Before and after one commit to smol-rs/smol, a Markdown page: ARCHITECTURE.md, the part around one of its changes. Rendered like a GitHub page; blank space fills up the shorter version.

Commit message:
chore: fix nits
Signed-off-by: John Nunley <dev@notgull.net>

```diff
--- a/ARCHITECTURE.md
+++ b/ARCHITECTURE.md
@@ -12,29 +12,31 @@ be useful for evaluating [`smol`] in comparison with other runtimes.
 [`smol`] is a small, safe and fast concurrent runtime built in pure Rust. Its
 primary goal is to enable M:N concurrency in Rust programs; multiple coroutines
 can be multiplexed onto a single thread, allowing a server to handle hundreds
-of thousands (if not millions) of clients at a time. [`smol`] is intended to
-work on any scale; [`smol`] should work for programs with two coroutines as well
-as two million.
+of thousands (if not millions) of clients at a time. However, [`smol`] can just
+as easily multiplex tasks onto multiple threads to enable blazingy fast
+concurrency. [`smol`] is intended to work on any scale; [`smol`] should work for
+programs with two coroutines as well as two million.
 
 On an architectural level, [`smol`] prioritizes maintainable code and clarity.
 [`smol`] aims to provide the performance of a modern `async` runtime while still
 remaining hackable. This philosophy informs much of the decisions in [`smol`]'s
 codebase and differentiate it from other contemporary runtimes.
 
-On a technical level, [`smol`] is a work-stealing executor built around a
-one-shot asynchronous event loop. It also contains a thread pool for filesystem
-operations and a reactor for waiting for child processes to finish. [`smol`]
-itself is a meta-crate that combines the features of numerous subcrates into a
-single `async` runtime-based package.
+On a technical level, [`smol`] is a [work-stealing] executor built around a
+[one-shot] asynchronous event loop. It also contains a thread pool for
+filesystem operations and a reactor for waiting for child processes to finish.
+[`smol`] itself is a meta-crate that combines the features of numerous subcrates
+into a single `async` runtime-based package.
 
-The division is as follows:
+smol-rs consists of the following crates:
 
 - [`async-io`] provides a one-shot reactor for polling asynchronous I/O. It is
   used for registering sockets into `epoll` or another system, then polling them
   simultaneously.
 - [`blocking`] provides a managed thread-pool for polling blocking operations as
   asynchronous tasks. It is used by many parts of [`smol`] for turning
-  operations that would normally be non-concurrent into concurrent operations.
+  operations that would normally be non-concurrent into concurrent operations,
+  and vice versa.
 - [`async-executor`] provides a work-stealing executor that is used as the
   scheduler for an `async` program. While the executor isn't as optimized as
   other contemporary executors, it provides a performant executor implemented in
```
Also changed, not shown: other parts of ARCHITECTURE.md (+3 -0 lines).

* * * *

| Task directions |
Nothing in the data may be left out. Copy all of it exactly.

| Response area |
Before and after one commit to smol-rs/smol, a Markdown page: ARCHITECTURE.md, the part around one of its changes. Rendered like a GitHub page; blank space fills up the shorter version.

Commit message:
chore: fix nits
Signed-off-by: John Nunley <dev@notgull.net>

```diff
--- a/ARCHITECTURE.md
+++ b/ARCHITECTURE.md
@@ -12,29 +12,31 @@ be useful for evaluating [`smol`] in comparison with other runtimes.
 [`smol`] is a small, safe and fast concurrent runtime built in pure Rust. Its
 primary goal is to enable M:N concurrency in Rust programs; multiple coroutines
 can be multiplexed onto a single thread, allowing a server to handle hundreds
-of thousands (if not millions) of clients at a time. [`smol`] is intended to
-work on any scale; [`smol`] should work for programs with two coroutines as well
-as two million.
+of thousands (if not millions) of clients at a time. However, [`smol`] can just
+as easily multiplex tasks onto multiple threads to enable blazingy fast
+concurrency. [`smol`] is intended to work on any scale; [`smol`] should work for
+programs with two coroutines as well as two million.
 
 On an architectural level, [`smol`] prioritizes maintainable code and clarity.
 [`smol`] aims to provide the performance of a modern `async` runtime while still
 remaining hackable. This philosophy informs much of the decisions in [`smol`]'s
 codebase and differentiate it from other contemporary runtimes.
 
-On a technical level, [`smol`] is a work-stealing executor built around a
-one-shot asynchronous event loop. It also contains a thread pool for filesystem
-operations and a reactor for waiting for child processes to finish. [`smol`]
-itself is a meta-crate that combines the features of numerous subcrates into a
-single `async` runtime-based package.
+On a technical level, [`smol`] is a [work-stealing] executor built around a
+[one-shot] asynchronous event loop. It also contains a thread pool for
+filesystem operations and a reactor for waiting for child processes to finish.
+[`smol`] itself is a meta-crate that combines the features of numerous subcrates
+into a single `async` runtime-based package.
 
-The division is as follows:
+smol-rs consists of the following crates:
 
 - [`async-io`] provides a one-shot reactor for polling asynchronous I/O. It is
   used for registering sockets into `epoll` or another system, then polling them
   simultaneously.
 - [`blocking`] provides a managed thread-pool for polling blocking operations as
   asynchronous tasks. It is used by many parts of [`smol`] for turning
-  operations that would normally be non-concurrent into concurrent operations.
+  operations that would normally be non-concurrent into concurrent operations,
+  and vice versa.
 - [`async-executor`] provides a work-stealing executor that is used as the
   scheduler for an `async` program. While the executor isn't as optimized as
   other contemporary executors, it provides a performant executor implemented in
```
Also changed, not shown: other parts of ARCHITECTURE.md (+3 -0 lines).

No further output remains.